- **Your goal**
Scan the data for "with" and copy each matching line.
______
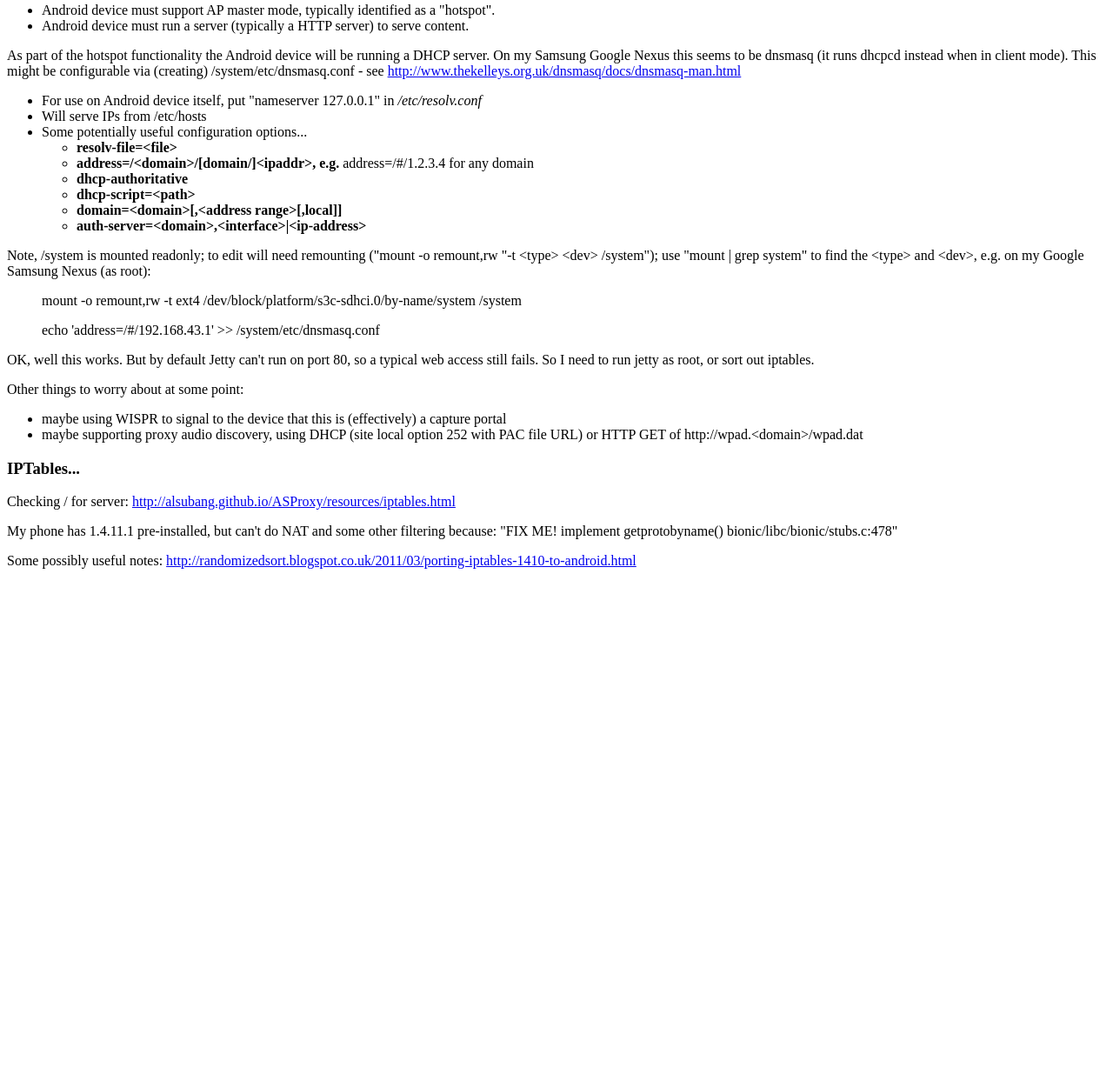
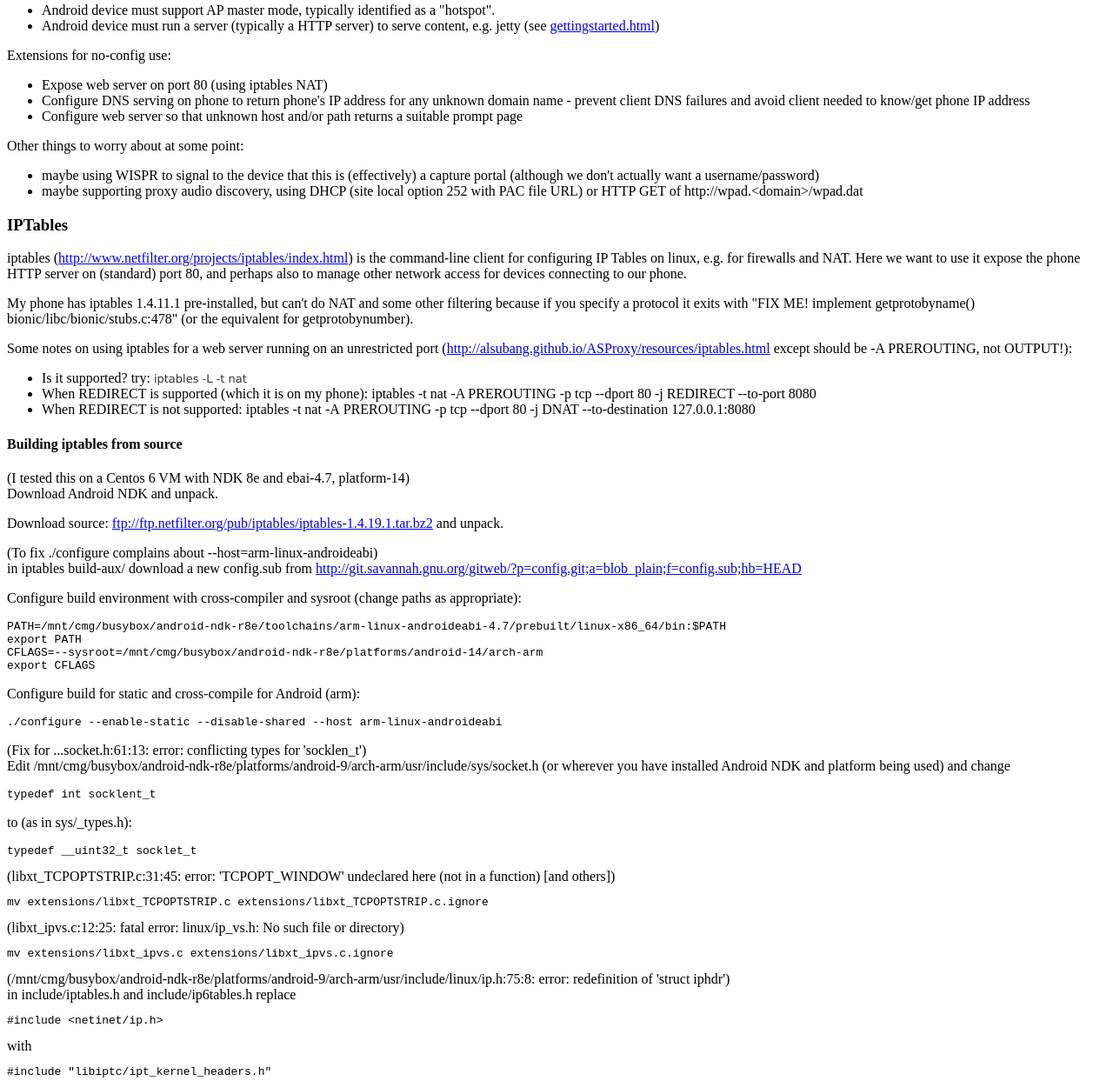
Before and after one commit to cgreenhalgh/opensharingtoolkit, a plain HTML site: page docs/standaloneserver.html in a window 1280 px wide. Shown: the part 145-1388 px from the top of the page at 87% size. Before the commit the page ends 815 px from the top, so only its background shows below. Drawn offline with Linux system fonts and the light colour scheme.

Commit message:
added busybox and xtables-multi binaries; how to build iptables

```diff
--- a/docs/standaloneserver.html
+++ b/docs/standaloneserver.html
@@ -1,91 +1,158 @@
 <!DOCTYPE html PUBLIC "-//W3C//DTD HTML 4.01//EN" "http://www.w3.org/TR/html4/strict.dtd">
 <html><head>
+<meta content="text/html; charset=ISO-8859-1" http-equiv="content-type"><title>Standalone server</title>
 
-  <meta content="text/html; charset=ISO-8859-1" http-equiv="content-type">
-  <title>Standalone server</title></head>
+</head>
 <body>
 <h1>Standalone Server / Access Point <br>
 </h1>
-
 <p>Using an Android device as a standalone (i.e. no Internet
 connectivity) access point and server for locally cached data.... well
 that is the idea, anyway.</p>
-
 <p>Basic requirements:<br>
 </p>
-
 <ul>
-
-  <li>Android device must support AP master mode, typically identified
+<li>Android device must support AP master mode, typically
+identified
 as a "hotspot".</li>
-  <li>Android device must run a server (typically a HTTP server) to
-serve content.</li>
+<li>Android device must run a server (typically a HTTP server)
+to
+serve content, e.g. jetty (see <a href="gettingstarted.html">gettingstarted.html</a>)</li>
+</ul>
+Extensions for no-config use:<br>
+<ul>
+<li>Expose web server on port 80 (using iptables NAT)</li><li>Configure DNS serving on phone to return phone's IP address
+for any unknown domain name - prevent client DNS failures and avoid
+client needed to know/get phone IP address</li><li>Configure web server so that unknown host and/or path returns a suitable prompt page</li>
+</ul>
+Other things to worry about at some point: <br>
+<ul>
+<li>maybe using WISPR to signal to the device that this is
+(effectively)
+a capture portal (although we don't actually want a username/password)</li>
+<li>maybe
+supporting proxy audio discovery, using DHCP (site local option 252
+with PAC file URL) or HTTP GET of
+http://wpad.&lt;domain&gt;/wpad.dat <br>
+</li>
 </ul>
 
-As part of the hotspot functionality the Android device will be running
+<h3>IPTables</h3>
+<p>iptables (<a href="http://www.netfilter.org/projects/iptables/index.html">http://www.netfilter.org/projects/iptables/index.html</a>)
+is the command-line client for configuring IP Tables on linux, e.g. for
+firewalls and NAT. Here we want to use it expose the phone HTTP server
+on (standard) port 80, and perhaps also to manage other network access
+for devices connecting to our phone.</p>
+<p> My
+phone has iptables 1.4.11.1 pre-installed, but can't do NAT and some
+other
+filtering because if you specify a protocol it exits with&nbsp;"FIX
+ME! implement getprotobyname()
+bionic/libc/bionic/stubs.c:478" (or the equivalent for
+getprotobynumber).</p>
+<p>Some notes on using iptables for a web server running on an
+unrestricted port (<a href="http://alsubang.github.io/ASProxy/resources/iptables.html">http://alsubang.github.io/ASProxy/resources/iptables.html</a>
+except should be -A PREROUTING, not OUTPUT!):</p>
+<ul>
+<li>Is it supported? try: <span style="color: rgb(51, 51, 51); font-family: Verdana; font-size: small; font-style: normal; font-variant: normal; font-weight: normal; letter-spacing: normal; line-height: normal; text-align: left; text-indent: 0px; text-transform: none; white-space: normal; word-spacing: 0px; background-color: rgb(255, 255, 255); display: inline ! important; float: none;">iptables
+-L -t nat</span></li>
+<li>When REDIRECT is supported (which it is on my phone):
+iptables -t nat -A PREROUTING -p tcp --dport 80 -j REDIRECT --to-port
+8080</li>
+<li>When REDIRECT is not supported: iptables -t nat -A&nbsp;PREROUTING
+-p tcp --dport 80 -j DNAT --to-destination 127.0.0.1:8080</li>
+</ul>
+<h4>Building iptables from source</h4>
+(I tested this on a Centos 6 VM with NDK 8e and ebai-4.7, platform-14)<br>
+Download Android NDK and unpack.
+<p>Download source: <a href="ftp://ftp.netfilter.org/pub/iptables/iptables-1.4.19.1.tar.bz2">ftp://ftp.netfilter.org/pub/iptables/iptables-1.4.19.1.tar.bz2</a>&nbsp;and
+unpack.</p>
+<p>(To fix ./configure complains about
+--host=arm-linux-androideabi)<br>
+in iptables build-aux/ download a new config.sub from <a href="http://git.savannah.gnu.org/gitweb/?p=config.git;a=blob_plain;f=config.sub;hb=HEAD">http://git.savannah.gnu.org/gitweb/?p=config.git;a=blob_plain;f=config.sub;hb=HEAD</a></p>
+<p>Configure build environment with cross-compiler and sysroot
+(change paths as appropriate):</p>
+<pre>PATH=/mnt/cmg/busybox/android-ndk-r8e/toolchains/arm-linux-androideabi-4.7/prebuilt/linux-x86_64/bin:$PATH<br>export PATH<br>CFLAGS=--sysroot=/mnt/cmg/busybox/android-ndk-r8e/platforms/android-14/arch-arm<br>export CFLAGS</pre>
+<p>Configure build for static and cross-compile for Android (arm):</p>
+<pre>./configure --enable-static --disable-shared --host&nbsp;arm-linux-androideabi &nbsp;</pre>
+<p>(Fix for ...socket.h:61:13: error: conflicting types for
+'socklen_t')<br>
+Edit
+/mnt/cmg/busybox/android-ndk-r8e/platforms/android-9/arch-arm/usr/include/sys/socket.h
+(or wherever you have installed Android NDK and platform being used)
+and change <br>
+</p>
+<pre>typedef int socklent_t</pre>
+<p>to (as in sys/_types.h):<br>
+</p>
+<pre>typedef __uint32_t socklet_t</pre>
+(libxt_TCPOPTSTRIP.c:31:45: error: 'TCPOPT_WINDOW' undeclared here (not
+in a function) [and others])<br>
+<pre>mv extensions/libxt_TCPOPTSTRIP.c extensions/libxt_TCPOPTSTRIP.c.ignore</pre>
+(libxt_ipvs.c:12:25: fatal error: linux/ip_vs.h: No such file or
+directory)<br>
+<pre>mv extensions/libxt_ipvs.c extensions/libxt_ipvs.c.ignore</pre>
+(/mnt/cmg/busybox/android-ndk-r8e/platforms/android-9/arch-arm/usr/include/linux/ip.h:75:8:
+error: redefinition of 'struct iphdr')<br>
+in include/iptables.h and include/ip6tables.h replace <br>
+<pre>#include &lt;netinet/ip.h&gt;</pre>
+with <br>
+<pre>#include "libiptc/ipt_kernel_headers.h"</pre>
+(when run, FIX ME! implement getprotobyname()
+bionic/libc/bionic/stubs.c:478)<br>
+in iptables/xshared.c add<br>
+<pre>struct protoent&nbsp;&nbsp;&nbsp;&nbsp;&nbsp; *getprotobynumber(int n) { return NULL; }<br>struct protoent&nbsp;&nbsp;&nbsp;&nbsp;&nbsp; *getprotobyname(const char *n) { return NULL; }</pre>
+<p>Build:</p>
+<pre>make<br></pre>
+<p>Creates iptables/xtables-multi, which can be symlinked as
+different tool names (like busybox), or executed directly with tool
+name as first argument.</p>
+<h3>DNS
+</h3>
+<p>As part of the hotspot functionality the Android device will
+be running
 a DHCP server. On my Samsung Google Nexus this seems to be dnsmasq (it
 runs dhcpcd instead when in client mode). This might be configurable
 via (creating) /system/etc/dnsmasq.conf - see <a href="http://www.thekelleys.org.uk/dnsmasq/docs/dnsmasq-man.html">http://www.thekelleys.org.uk/dnsmasq/docs/dnsmasq-man.html</a>
+</p>
 <ul>
-
 <li>For use on Android device itself, <span style="color: rgb(0, 0, 0); font-family: 'Times New Roman'; font-size: medium; font-style: normal; font-variant: normal; font-weight: normal; letter-spacing: normal; line-height: normal; text-align: start; text-indent: 0px; text-transform: none; white-space: normal; word-spacing: 0px; display: inline ! important; float: none;">put
 "nameserver 127.0.0.1" in<span class="Apple-converted-space">&nbsp;</span></span><i style="color: rgb(0, 0, 0); font-family: 'Times New Roman'; font-size: medium; font-variant: normal; font-weight: normal; letter-spacing: normal; line-height: normal; text-align: start; text-indent: 0px; text-transform: none; white-space: normal; word-spacing: 0px;">/etc/resolv.conf</i></li>
 <li>Will serve IPs from /etc/hosts</li>
-  <li>Some potentially useful configuration options...<br>
+<li>Some potentially useful configuration options for the
+future...<br>
 </li>
 <ul>
-    <li><b style="color: rgb(0, 0, 0); font-family: 'Times New Roman'; font-size: medium; font-style: normal; font-variant: normal; letter-spacing: normal; line-height: normal; text-align: start; text-indent: 0px; text-transform: none; white-space: normal; word-spacing: 0px;">resolv-file=&lt;file&gt;</b></li>
+<li>resolv-file=&lt;file&gt;</li>
 </ul>
 <ul>
-    <li><b style="color: rgb(0, 0, 0); font-family: 'Times New Roman'; font-size: medium; font-style: normal; font-variant: normal; letter-spacing: normal; line-height: normal; text-align: start; text-indent: 0px; text-transform: none; white-space: normal; word-spacing: 0px;">address=/&lt;domain&gt;/[domain/]&lt;ipaddr&gt;,
-e.g. </b><span style="color: rgb(0, 0, 0); font-family: 'Times New Roman'; font-size: medium; font-style: normal; font-variant: normal; font-weight: normal; letter-spacing: normal; line-height: normal; text-align: start; text-indent: 0px; text-transform: none; white-space: normal; word-spacing: 0px; display: inline ! important; float: none;">address=/#/1.2.3.4
+<li>address=/&lt;domain&gt;/[domain/]&lt;ipaddr&gt;,
+e.g. address=/#/1.2.3.4
 for any domain<br>
-      </span></li>
-    <li><b style="color: rgb(0, 0, 0); font-family: 'Times New Roman'; font-size: medium; font-style: normal; font-variant: normal; letter-spacing: normal; line-height: normal; text-align: start; text-indent: 0px; text-transform: none; white-space: normal; word-spacing: 0px;">dhcp-authoritative</b></li>
-    <li><b style="color: rgb(0, 0, 0); font-family: 'Times New Roman'; font-size: medium; font-style: normal; font-variant: normal; letter-spacing: normal; line-height: normal; text-align: start; text-indent: 0px; text-transform: none; white-space: normal; word-spacing: 0px;">dhcp-script=&lt;path&gt;</b></li>
-    <li><b style="color: rgb(0, 0, 0); font-family: 'Times New Roman'; font-size: medium; font-style: normal; font-variant: normal; letter-spacing: normal; line-height: normal; text-align: start; text-indent: 0px; text-transform: none; white-space: normal; word-spacing: 0px;">domain=&lt;domain&gt;[,&lt;address
-range&gt;[,local]]</b></li>
-    <li><b style="color: rgb(0, 0, 0); font-family: 'Times New Roman'; font-size: medium; font-style: normal; font-variant: normal; letter-spacing: normal; line-height: normal; text-align: start; text-indent: 0px; text-transform: none; white-space: normal; word-spacing: 0px;">auth-server=&lt;domain&gt;,&lt;interface&gt;|&lt;ip-address&gt;</b></li>
+</li>
+<li>dhcp-authoritative</li>
+<li>dhcp-script=&lt;path&gt;</li>
+<li>domain=&lt;domain&gt;[,&lt;address
+range&gt;[,local]]</li>
+<li>auth-server=&lt;domain&gt;,&lt;interface&gt;|&lt;ip-address&gt;</li>
 </ul>
 </ul>
-
-<p>Note, /system is mounted readonly; to edit will need remounting
-("mount -o remount,rw "-t &lt;type&gt; &lt;dev&gt; /system"); use
-"mount | grep system" to find the &lt;type&gt; and &lt;dev&gt;, e.g. on
+<p>Note, /system is mounted readonly; to edit will need
+remounting
+("mount -o remount,rw "-t &lt;type&gt; &lt;dev&gt;
+/system"); use
+"mount | grep system" to find the &lt;type&gt; and
+&lt;dev&gt;, e.g. on
 my Google Samsung Nexus (as root):</p>
-
 <p style="margin-left: 40px;">mount -o remount,rw -t ext4
 /dev/block/platform/s3c-sdhci.0/by-name/system /system</p>
-
-<p style="margin-left: 40px;">echo 'address=/#/192.168.43.1' &gt;&gt;
+<p style="margin-left: 40px;">echo
+'address=/#/192.168.43.1' &gt;&gt;
 /system/etc/dnsmasq.conf</p>
-
-<p>OK, well this works. But by default Jetty can't run on port 80, so a
-typical web access still fails. So I need to run jetty as root, or sort
-out iptables. <br>
+<p>OK, well this works. But by default Jetty can't run on port
+80, so a
+typical web access still fails. So I need to sort
+out iptables (or tun jetty as root - not so nice). <br>
 </p>
-
-<p>Other things to worry about at some point: <br>
-</p>
-
-<ul>
-
-<li>maybe using WISPR to signal to the device that this is (effectively)
-a capture portal</li>
-  <li>maybe
-supporting proxy audio discovery, using DHCP (site local option 252
-with PAC file URL) or HTTP GET of http://wpad.&lt;domain&gt;/wpad.dat <br>
-  </li>
-
-</ul>
-
-
-<h3>IPTables...</h3><p>Checking / for server: <a href="http://alsubang.github.io/ASProxy/resources/iptables.html">http://alsubang.github.io/ASProxy/resources/iptables.html</a></p><p>My
-phone has 1.4.11.1 pre-installed, but can't do NAT and some other
-filtering because: "FIX ME! implement getprotobyname()
-bionic/libc/bionic/stubs.c:478"</p><p> Some possibly useful notes: <a href="http://randomizedsort.blogspot.co.uk/2011/03/porting-iptables-1410-to-android.html">http://randomizedsort.blogspot.co.uk/2011/03/porting-iptables-1410-to-android.html</a>
-</p>
-
-
-
-</body></html>
+<h3>Web-server Configuration</h3>
+To do... &nbsp;(depending on web server...)</body></html>
```
Also changed, not shown: docs/gettingstarted.html (+4 -3 lines), 2 other files. Lines whose indentation alone changed are shown as unchanged.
______
- **Written response**
Before and after one commit to cgreenhalgh/opensharingtoolkit, a plain HTML site: page docs/standaloneserver.html in a window 1280 px wide. Shown: the part 145-1388 px from the top of the page at 87% size. Before the commit the page ends 815 px from the top, so only its background shows below. Drawn offline with Linux system fonts and the light colour scheme.
+with PAC file URL) or HTTP GET of
+filtering because if you specify a protocol it exits with&nbsp;"FIX
+(I tested this on a Centos 6 VM with NDK 8e and ebai-4.7, platform-14)<br>
+<p>Configure build environment with cross-compiler and sysroot
+with <br>
+different tool names (like busybox), or executed directly with tool
-with PAC file URL) or HTTP GET of http://wpad.&lt;domain&gt;/wpad.dat <br>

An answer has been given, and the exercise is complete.